01/25/2013 11:29 am ET Updated Mar 27, 2013

Have You Hugged Your Whistleblower Today? They Could Use It

Shakespeare tells us, "The truth will out." But, what do we do about this truth, and with those who tell it?

If you think the legendary "thin blue line" is stressful, you should try walking the "thin gray line" of the Whistleblower. The "blue line" of cops are there to protect us from dangerous street criminals, but their civilian counterpart has an even more impossible (even dangerous) task -- to protect us from the insidious and frightening dangers of corporate and government miscreants.

This topic came to mind when I was directed to read an article that appeared in Forbes Magazine earlier this month titled: "A Barrage of Legal Threats Shuts Down Whistleblower Site, 'Science Fraud.'" (Repercussions since.)

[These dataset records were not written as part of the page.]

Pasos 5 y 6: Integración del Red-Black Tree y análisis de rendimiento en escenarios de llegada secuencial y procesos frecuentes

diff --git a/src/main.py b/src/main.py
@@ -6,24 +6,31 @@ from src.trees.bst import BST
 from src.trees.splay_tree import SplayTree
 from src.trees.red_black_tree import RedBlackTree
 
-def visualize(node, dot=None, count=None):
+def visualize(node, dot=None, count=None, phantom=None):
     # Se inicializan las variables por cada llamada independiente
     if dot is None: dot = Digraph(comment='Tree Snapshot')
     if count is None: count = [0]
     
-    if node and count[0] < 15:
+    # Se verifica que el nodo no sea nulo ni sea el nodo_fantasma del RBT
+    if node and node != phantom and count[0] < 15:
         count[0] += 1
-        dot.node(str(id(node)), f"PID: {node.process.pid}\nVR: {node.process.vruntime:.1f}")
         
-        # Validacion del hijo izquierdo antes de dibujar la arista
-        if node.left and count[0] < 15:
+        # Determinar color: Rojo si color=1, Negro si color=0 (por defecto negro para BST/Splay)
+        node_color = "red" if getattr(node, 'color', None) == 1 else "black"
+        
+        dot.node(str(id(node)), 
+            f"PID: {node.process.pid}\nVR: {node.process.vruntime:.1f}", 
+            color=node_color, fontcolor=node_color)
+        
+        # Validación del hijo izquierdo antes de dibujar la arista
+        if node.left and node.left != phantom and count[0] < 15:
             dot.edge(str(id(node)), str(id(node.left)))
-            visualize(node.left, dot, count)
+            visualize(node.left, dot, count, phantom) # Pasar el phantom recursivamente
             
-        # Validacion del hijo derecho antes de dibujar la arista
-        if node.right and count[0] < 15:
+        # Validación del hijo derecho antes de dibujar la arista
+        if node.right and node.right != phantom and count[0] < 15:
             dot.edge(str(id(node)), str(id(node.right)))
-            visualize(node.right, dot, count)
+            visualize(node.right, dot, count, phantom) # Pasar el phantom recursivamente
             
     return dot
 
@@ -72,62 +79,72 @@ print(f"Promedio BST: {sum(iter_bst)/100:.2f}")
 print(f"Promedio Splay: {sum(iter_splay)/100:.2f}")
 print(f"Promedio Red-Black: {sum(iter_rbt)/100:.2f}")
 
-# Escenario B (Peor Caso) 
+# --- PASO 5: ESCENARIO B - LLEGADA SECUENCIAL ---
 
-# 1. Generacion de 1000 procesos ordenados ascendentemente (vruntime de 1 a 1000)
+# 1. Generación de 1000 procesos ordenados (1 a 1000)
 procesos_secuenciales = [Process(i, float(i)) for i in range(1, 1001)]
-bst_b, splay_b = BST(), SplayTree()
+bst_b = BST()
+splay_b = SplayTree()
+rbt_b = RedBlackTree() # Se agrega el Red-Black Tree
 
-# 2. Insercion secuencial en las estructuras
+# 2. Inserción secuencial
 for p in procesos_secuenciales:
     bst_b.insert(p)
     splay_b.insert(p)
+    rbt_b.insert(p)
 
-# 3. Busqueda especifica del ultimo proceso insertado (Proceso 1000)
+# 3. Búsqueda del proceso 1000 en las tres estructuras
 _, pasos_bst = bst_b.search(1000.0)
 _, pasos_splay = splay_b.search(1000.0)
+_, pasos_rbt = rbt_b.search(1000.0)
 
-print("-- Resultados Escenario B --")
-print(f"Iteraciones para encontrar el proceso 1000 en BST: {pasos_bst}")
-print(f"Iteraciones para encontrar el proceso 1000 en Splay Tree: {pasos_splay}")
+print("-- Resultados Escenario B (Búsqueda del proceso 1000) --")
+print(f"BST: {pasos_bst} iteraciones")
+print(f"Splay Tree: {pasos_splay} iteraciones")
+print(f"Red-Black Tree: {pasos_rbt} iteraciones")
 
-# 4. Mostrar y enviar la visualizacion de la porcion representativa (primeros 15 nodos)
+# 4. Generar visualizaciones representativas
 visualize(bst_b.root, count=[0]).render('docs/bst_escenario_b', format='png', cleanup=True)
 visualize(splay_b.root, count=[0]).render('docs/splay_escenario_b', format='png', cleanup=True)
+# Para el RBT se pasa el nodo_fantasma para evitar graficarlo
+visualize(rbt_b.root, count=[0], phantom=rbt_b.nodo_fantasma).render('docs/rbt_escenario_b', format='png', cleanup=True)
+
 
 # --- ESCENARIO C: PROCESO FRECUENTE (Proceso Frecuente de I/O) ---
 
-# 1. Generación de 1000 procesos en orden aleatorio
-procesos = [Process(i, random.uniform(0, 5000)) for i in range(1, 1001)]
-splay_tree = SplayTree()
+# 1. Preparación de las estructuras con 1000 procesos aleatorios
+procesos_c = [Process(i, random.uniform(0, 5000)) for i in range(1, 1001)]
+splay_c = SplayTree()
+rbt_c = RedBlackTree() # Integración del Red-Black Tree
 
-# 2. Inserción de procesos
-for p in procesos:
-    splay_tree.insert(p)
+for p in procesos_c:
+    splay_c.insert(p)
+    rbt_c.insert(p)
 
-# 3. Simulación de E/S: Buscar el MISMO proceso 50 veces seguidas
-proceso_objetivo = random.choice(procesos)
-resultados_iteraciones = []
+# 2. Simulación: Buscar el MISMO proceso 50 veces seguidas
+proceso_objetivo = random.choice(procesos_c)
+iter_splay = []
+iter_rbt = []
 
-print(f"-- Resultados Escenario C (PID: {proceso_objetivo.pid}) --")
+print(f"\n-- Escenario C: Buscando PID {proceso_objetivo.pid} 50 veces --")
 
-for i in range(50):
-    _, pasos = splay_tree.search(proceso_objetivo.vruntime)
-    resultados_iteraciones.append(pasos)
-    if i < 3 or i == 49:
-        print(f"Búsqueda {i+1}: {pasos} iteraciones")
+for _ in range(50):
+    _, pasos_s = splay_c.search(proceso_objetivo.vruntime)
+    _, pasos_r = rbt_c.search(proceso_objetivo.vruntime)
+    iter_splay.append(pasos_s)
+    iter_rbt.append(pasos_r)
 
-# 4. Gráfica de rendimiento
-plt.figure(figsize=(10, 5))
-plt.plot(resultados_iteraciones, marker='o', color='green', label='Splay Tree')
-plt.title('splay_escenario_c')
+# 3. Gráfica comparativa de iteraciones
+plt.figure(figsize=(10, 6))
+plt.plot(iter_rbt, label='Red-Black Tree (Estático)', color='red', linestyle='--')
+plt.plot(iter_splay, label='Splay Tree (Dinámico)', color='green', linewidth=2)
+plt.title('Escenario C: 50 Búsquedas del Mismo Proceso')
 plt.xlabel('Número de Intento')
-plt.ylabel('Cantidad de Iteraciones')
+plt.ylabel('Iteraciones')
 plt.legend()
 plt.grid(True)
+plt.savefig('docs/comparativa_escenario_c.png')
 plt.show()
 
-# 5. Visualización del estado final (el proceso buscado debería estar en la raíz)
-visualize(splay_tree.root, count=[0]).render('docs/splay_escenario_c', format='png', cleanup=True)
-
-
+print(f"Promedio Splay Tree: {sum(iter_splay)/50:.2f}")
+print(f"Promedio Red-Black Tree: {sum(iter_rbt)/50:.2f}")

The Forbes author is rightfully horrified that Science Fraud, which in just six months of existence had caused suspect work in 300 peer review publications to be held up to the light of truth and found (seriously, in some cases) wanting. Our own "scientists" twisting truth for personal benefit and millions of dollars in government support. Whoda Thunk?

Continuing that line of curiosity, what does an "outed" prevaricator do when sunshine floods the dark corners of their world? Why, sue, of course. That they did, and we can now say "goodbye" to a website that had only two purposes -- to inform and to protect.

Similar handles are pulled in the corporate and government world when some form of wrongdoing is exposed. Although filing suit is a popular attack, their immediate weapon of choice is much more intimate; they fire or harass the troublemaker. The latter, for years...

That's how it is, and why should you and I care? Why shouldn't an employer or a government be allowed to fire someone who has revealed that-which-must-be-concealed? Looking at it through their eyes, there are reputations to be protected, grand missions to continue. And, yes, the bottom line to be protected.

But, their eyes are self-serving eyes, and benefit us not

I posed these questions to Evelynn Brown, a woman who has been a whistleblower herself, who then went on to found the Whistleblower Advocacy Group, and the Brown Center for Public Policy. This is where she and her team provide services to whistleblowers, as well as work to educate the public on the importance of disclosures of violations of law or ethics.

She is not pleased.

"There is too much being covered up, too much silencing of people, and not enough encouragement," she says, and emphasizes the necessary role of government and the Office of Special Counsel in protecting workers -- especially whistleblowers. (Interview here.)

Have you hugged your whistleblower today? They could use it.